» **Work to be completed**:
Leave out the images and set down the records below exactly.

Dataset records START

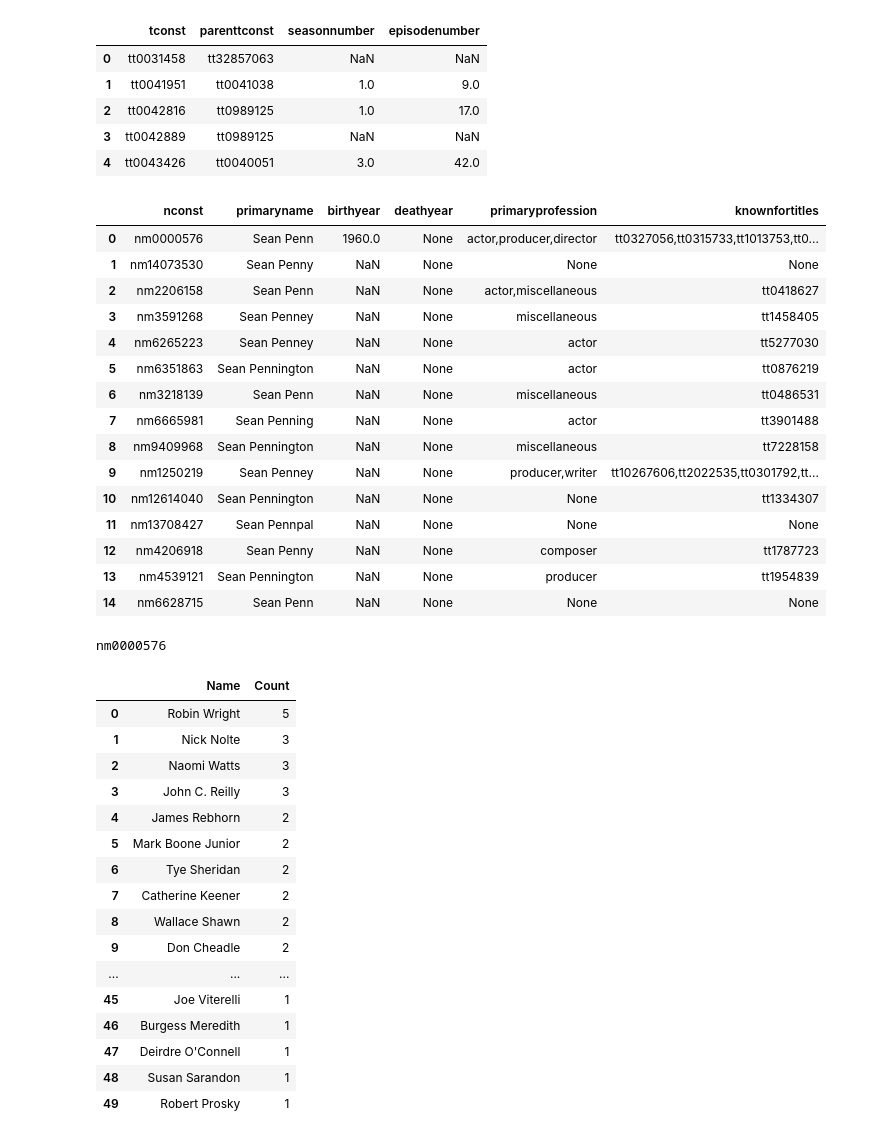
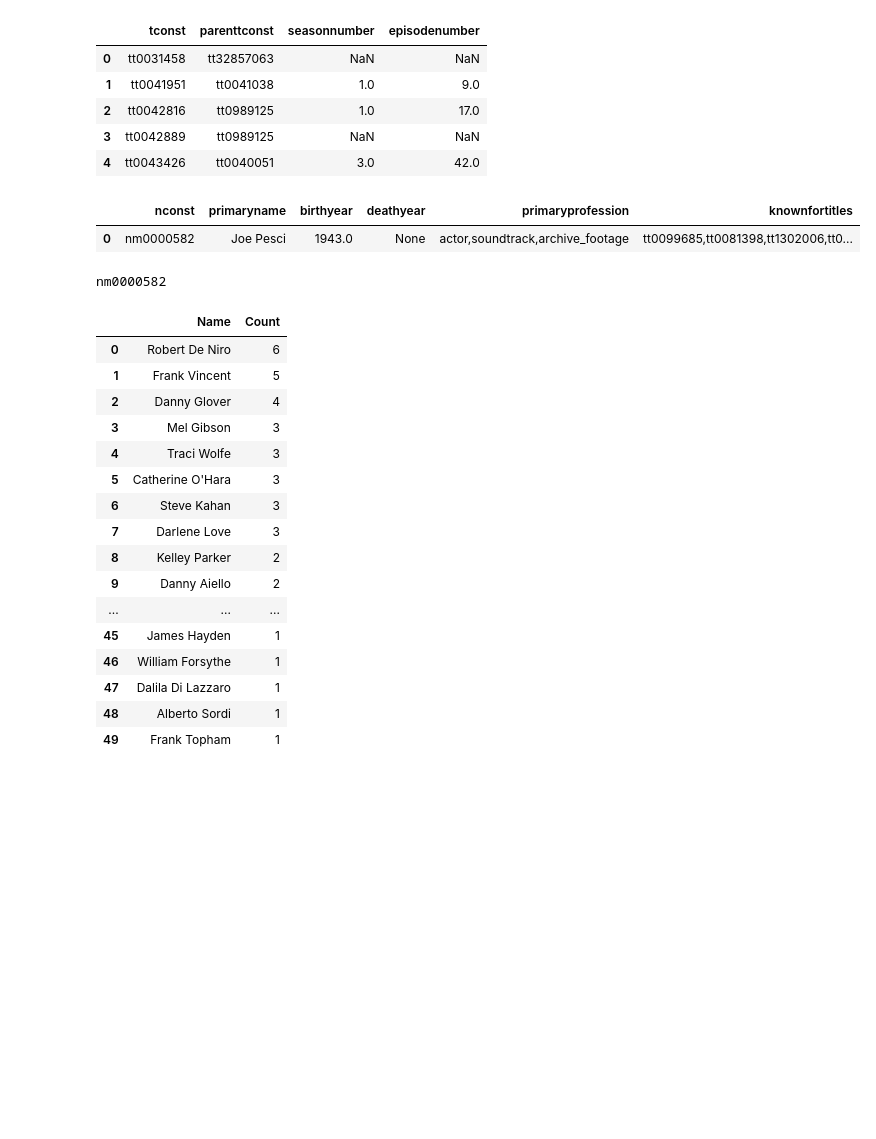
Before and after one commit to SharpWave/Dave_ML, a Jupyter notebook: IMDB.ipynb, the cells around one changed output. Drawn from its saved outputs; the diff is of its cells as text; code cells hidden in the pictures; blank space fills up the shorter version.

```diff
--- a/IMDB.ipynb
+++ b/IMDB.ipynb
@@ -18,0 +1,8 @@ for table in cur.fetchall():
+# %%
+# connect to postgresql database called imdb_pg with user postgres and password postgres
+import psycopg2
+import pandas as pd
+import dave_imdb as di
+
+# connect to the database
+conn = di.connect_to_imdb_pg()
@@ -104,26 +102,12 @@ def search_name_basics(name):
 pd.set_option('display.max_rows', None)
 # %%
 # test the function
-searchname = "Sean Penn"
+searchname = "Joe Pesci"
 possible_names = search_name_basics(searchname)
 possible_names.head(possible_names.shape[0])
 # %% [output]
 |  | nconst | primaryname | birthyear | deathyear | primaryprofession | knownfortitles |
-| 0 | nm0000576 | Sean Penn | 1960.0 | None | actor,producer,director | tt0327056,tt0315733,tt1013753,tt0... |
-| 1 | nm14073530 | Sean Penny | NaN | None | None | None |
-| 2 | nm2206158 | Sean Penn | NaN | None | actor,miscellaneous | tt0418627 |
-| 3 | nm3591268 | Sean Penney | NaN | None | miscellaneous | tt1458405 |
-| 4 | nm6265223 | Sean Penney | NaN | None | actor | tt5277030 |
-| 5 | nm6351863 | Sean Pennington | NaN | None | actor | tt0876219 |
-| 6 | nm3218139 | Sean Penn | NaN | None | miscellaneous | tt0486531 |
-| 7 | nm6665981 | Sean Penning | NaN | None | actor | tt3901488 |
-| 8 | nm9409968 | Sean Pennington | NaN | None | miscellaneous | tt7228158 |
-| 9 | nm1250219 | Sean Penney | NaN | None | producer,writer | tt10267606,tt2022535,tt0301792,tt... |
-| 10 | nm12614040 | Sean Pennington | NaN | None | None | tt1334307 |
-| 11 | nm13708427 | Sean Pennpal | NaN | None | None | None |
-| 12 | nm4206918 | Sean Penny | NaN | None | composer | tt1787723 |
-| 13 | nm4539121 | Sean Pennington | NaN | None | producer | tt1954839 |
-| 14 | nm6628715 | Sean Penn | NaN | None | None | None |
+| 0 | nm0000582 | Joe Pesci | 1943.0 | None | actor,soundtrack,archive_footage | tt0099685,tt0081398,tt1302006,tt0... |
 # %%
 correct_row = 0
 
@@ -175,21 +159,21 @@ star_names_df = pd.DataFrame(star_names, columns=["Name"])
 star_names_df["Count"] = tc_costars["nconst"].value_counts().values
 star_names_df.head(50)
 # %% [output]
-nm0000576
+nm0000582
 |  | Name | Count |
-| 0 | Robin Wright | 5 |
-| 1 | Nick Nolte | 3 |
-| 2 | Naomi Watts | 3 |
-| 3 | John C. Reilly | 3 |
-| 4 | James Rebhorn | 2 |
-| 5 | Mark Boone Junior | 2 |
-| 6 | Tye Sheridan | 2 |
-| 7 | Catherine Keener | 2 |
-| 8 | Wallace Shawn | 2 |
-| 9 | Don Cheadle | 2 |
+| 0 | Robert De Niro | 6 |
+| 1 | Frank Vincent | 5 |
+| 2 | Danny Glover | 4 |
+| 3 | Mel Gibson | 3 |
+| 4 | Traci Wolfe | 3 |
+| 5 | Catherine O'Hara | 3 |
+| 6 | Steve Kahan | 3 |
+| 7 | Darlene Love | 3 |
+| 8 | Kelley Parker | 2 |
+| 9 | Danny Aiello | 2 |
 | ... | ... | ... |
-| 45 | Joe Viterelli | 1 |
-| 46 | Burgess Meredith | 1 |
-| 47 | Deirdre O'Connell | 1 |
-| 48 | Susan Sarandon | 1 |
-| 49 | Robert Prosky | 1 |
+| 45 | James Hayden | 1 |
+| 46 | William Forsythe | 1 |
+| 47 | Dalila Di Lazzaro | 1 |
+| 48 | Alberto Sordi | 1 |
+| 49 | Frank Topham | 1 |
```
Also changed, not shown: parts of 8 cells of this notebook, 1 other file.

Dataset records END

» **Your solution**:
Before and after one commit to SharpWave/Dave_ML, a Jupyter notebook: IMDB.ipynb, the cells around one changed output. Drawn from its saved outputs; the diff is of its cells as text; code cells hidden in the pictures; blank space fills up the shorter version.

```diff
--- a/IMDB.ipynb
+++ b/IMDB.ipynb
@@ -18,0 +1,8 @@ for table in cur.fetchall():
+# %%
+# connect to postgresql database called imdb_pg with user postgres and password postgres
+import psycopg2
+import pandas as pd
+import dave_imdb as di
+
+# connect to the database
+conn = di.connect_to_imdb_pg()
@@ -104,26 +102,12 @@ def search_name_basics(name):
 pd.set_option('display.max_rows', None)
 # %%
 # test the function
-searchname = "Sean Penn"
+searchname = "Joe Pesci"
 possible_names = search_name_basics(searchname)
 possible_names.head(possible_names.shape[0])
 # %% [output]
 |  | nconst | primaryname | birthyear | deathyear | primaryprofession | knownfortitles |
-| 0 | nm0000576 | Sean Penn | 1960.0 | None | actor,producer,director | tt0327056,tt0315733,tt1013753,tt0... |
-| 1 | nm14073530 | Sean Penny | NaN | None | None | None |
-| 2 | nm2206158 | Sean Penn | NaN | None | actor,miscellaneous | tt0418627 |
-| 3 | nm3591268 | Sean Penney | NaN | None | miscellaneous | tt1458405 |
-| 4 | nm6265223 | Sean Penney | NaN | None | actor | tt5277030 |
-| 5 | nm6351863 | Sean Pennington | NaN | None | actor | tt0876219 |
-| 6 | nm3218139 | Sean Penn | NaN | None | miscellaneous | tt0486531 |
-| 7 | nm6665981 | Sean Penning | NaN | None | actor | tt3901488 |
-| 8 | nm9409968 | Sean Pennington | NaN | None | miscellaneous | tt7228158 |
-| 9 | nm1250219 | Sean Penney | NaN | None | producer,writer | tt10267606,tt2022535,tt0301792,tt... |
-| 10 | nm12614040 | Sean Pennington | NaN | None | None | tt1334307 |
-| 11 | nm13708427 | Sean Pennpal | NaN | None | None | None |
-| 12 | nm4206918 | Sean Penny | NaN | None | composer | tt1787723 |
-| 13 | nm4539121 | Sean Pennington | NaN | None | producer | tt1954839 |
-| 14 | nm6628715 | Sean Penn | NaN | None | None | None |
+| 0 | nm0000582 | Joe Pesci | 1943.0 | None | actor,soundtrack,archive_footage | tt0099685,tt0081398,tt1302006,tt0... |
 # %%
 correct_row = 0
 
@@ -175,21 +159,21 @@ star_names_df = pd.DataFrame(star_names, columns=["Name"])
 star_names_df["Count"] = tc_costars["nconst"].value_counts().values
 star_names_df.head(50)
 # %% [output]
-nm0000576
+nm0000582
 |  | Name | Count |
-| 0 | Robin Wright | 5 |
-| 1 | Nick Nolte | 3 |
-| 2 | Naomi Watts | 3 |
-| 3 | John C. Reilly | 3 |
-| 4 | James Rebhorn | 2 |
-| 5 | Mark Boone Junior | 2 |
-| 6 | Tye Sheridan | 2 |
-| 7 | Catherine Keener | 2 |
-| 8 | Wallace Shawn | 2 |
-| 9 | Don Cheadle | 2 |
+| 0 | Robert De Niro | 6 |
+| 1 | Frank Vincent | 5 |
+| 2 | Danny Glover | 4 |
+| 3 | Mel Gibson | 3 |
+| 4 | Traci Wolfe | 3 |
+| 5 | Catherine O'Hara | 3 |
+| 6 | Steve Kahan | 3 |
+| 7 | Darlene Love | 3 |
+| 8 | Kelley Parker | 2 |
+| 9 | Danny Aiello | 2 |
 | ... | ... | ... |
-| 45 | Joe Viterelli | 1 |
-| 46 | Burgess Meredith | 1 |
-| 47 | Deirdre O'Connell | 1 |
-| 48 | Susan Sarandon | 1 |
-| 49 | Robert Prosky | 1 |
+| 45 | James Hayden | 1 |
+| 46 | William Forsythe | 1 |
+| 47 | Dalila Di Lazzaro | 1 |
+| 48 | Alberto Sordi | 1 |
+| 49 | Frank Topham | 1 |
```
Also changed, not shown: parts of 8 cells of this notebook, 1 other file.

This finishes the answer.